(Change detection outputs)
----
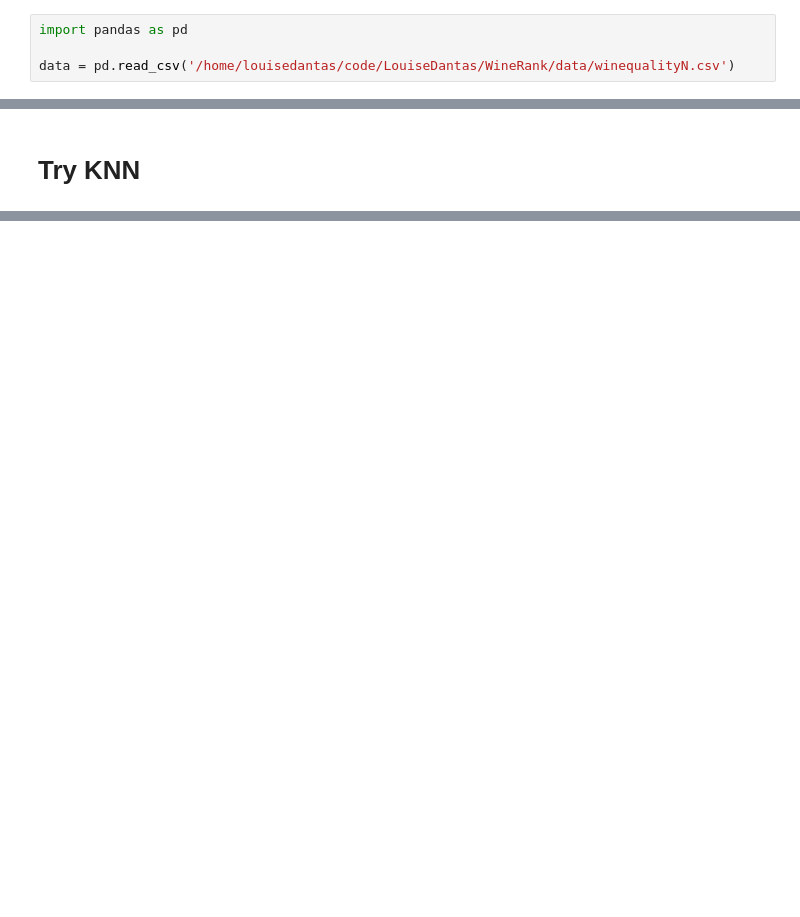
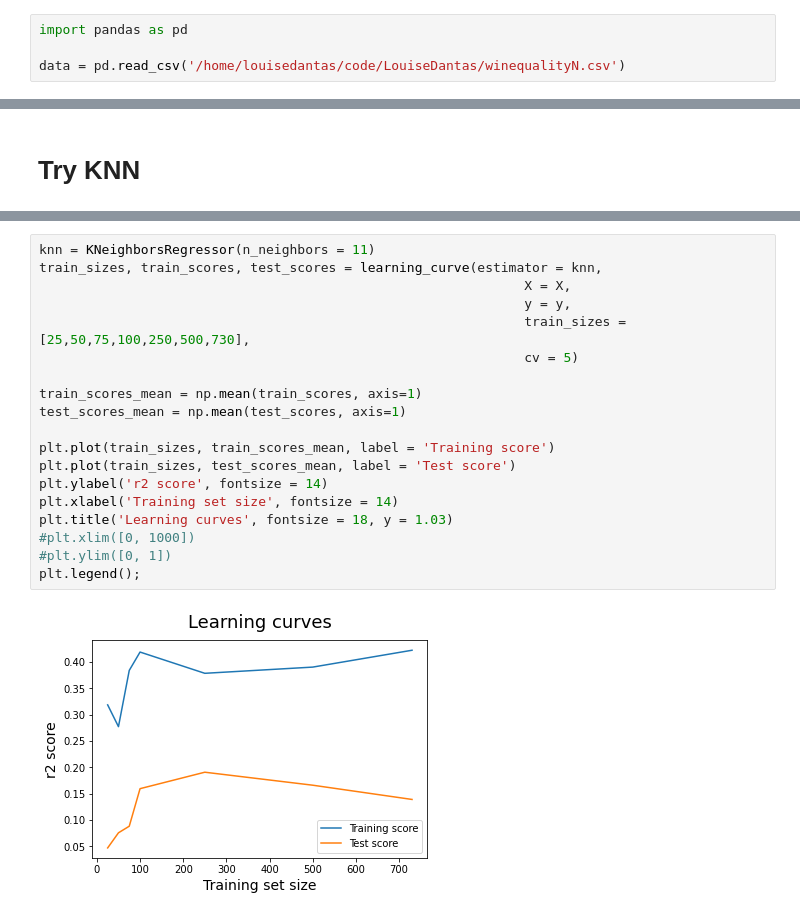
Before and after one commit to LouiseDantas/WineRank, a Jupyter notebook: notebooks/datamodel.ipynb, the cells around one changed output, grey strips where cells are left out. Drawn from its saved outputs; the diff is of its cells as text; blank space fills up the shorter version.

```diff
--- a/notebooks/datamodel.ipynb
+++ b/notebooks/datamodel.ipynb
@@ -7,7 +10,7 @@ from sklearn.model_selection import cross_val_score
 # %%
 import pandas as pd
 
-data = pd.read_csv('/home/louisedantas/code/LouiseDantas/WineRank/data/winequalityN.csv')
+data = pd.read_csv('/home/louisedantas/code/LouiseDantas/winequalityN.csv')
 # %%
 data
 # %% [output]
@@ -111,0 +147,21 @@ array([0.23467399, 0.29559651, 0.29846807, 0.27309095, 0.29928616])
+# %%
+knn = KNeighborsRegressor(n_neighbors = 11)
+train_sizes, train_scores, test_scores = learning_curve(estimator = knn,
+                                                              X = X,
+                                                              y = y,
+                                                              train_sizes = [25,50,75,100,250,500,730],
+                                                              cv = 5)
+
+train_scores_mean = np.mean(train_scores, axis=1)
+test_scores_mean = np.mean(test_scores, axis=1)
+
+plt.plot(train_sizes, train_scores_mean, label = 'Training score')
+plt.plot(train_sizes, test_scores_mean, label = 'Test score')
+plt.ylabel('r2 score', fontsize = 14)
+plt.xlabel('Training set size', fontsize = 14)
+plt.title('Learning curves', fontsize = 18, y = 1.03)
+#plt.xlim([0, 1000])
+#plt.ylim([0, 1])
+plt.legend();
+# %% [output]
+[figure, added]
```
Also changed, not shown: parts of 10 cells of this notebook.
----
» **What you have to do**
Please print the entries exactly as they stand. Images are not part of the copy.

» **Task output**
Before and after one commit to LouiseDantas/WineRank, a Jupyter notebook: notebooks/datamodel.ipynb, the cells around one changed output, grey strips where cells are left out. Drawn from its saved outputs; the diff is of its cells as text; blank space fills up the shorter version.

```diff
--- a/notebooks/datamodel.ipynb
+++ b/notebooks/datamodel.ipynb
@@ -7,7 +10,7 @@ from sklearn.model_selection import cross_val_score
 # %%
 import pandas as pd
 
-data = pd.read_csv('/home/louisedantas/code/LouiseDantas/WineRank/data/winequalityN.csv')
+data = pd.read_csv('/home/louisedantas/code/LouiseDantas/winequalityN.csv')
 # %%
 data
 # %% [output]
@@ -111,0 +147,21 @@ array([0.23467399, 0.29559651, 0.29846807, 0.27309095, 0.29928616])
+# %%
+knn = KNeighborsRegressor(n_neighbors = 11)
+train_sizes, train_scores, test_scores = learning_curve(estimator = knn,
+                                                              X = X,
+                                                              y = y,
+                                                              train_sizes = [25,50,75,100,250,500,730],
+                                                              cv = 5)
+
+train_scores_mean = np.mean(train_scores, axis=1)
+test_scores_mean = np.mean(test_scores, axis=1)
+
+plt.plot(train_sizes, train_scores_mean, label = 'Training score')
+plt.plot(train_sizes, test_scores_mean, label = 'Test score')
+plt.ylabel('r2 score', fontsize = 14)
+plt.xlabel('Training set size', fontsize = 14)
+plt.title('Learning curves', fontsize = 18, y = 1.03)
+#plt.xlim([0, 1000])
+#plt.ylim([0, 1])
+plt.legend();
+# %% [output]
+[figure, added]
```
Also changed, not shown: parts of 10 cells of this notebook.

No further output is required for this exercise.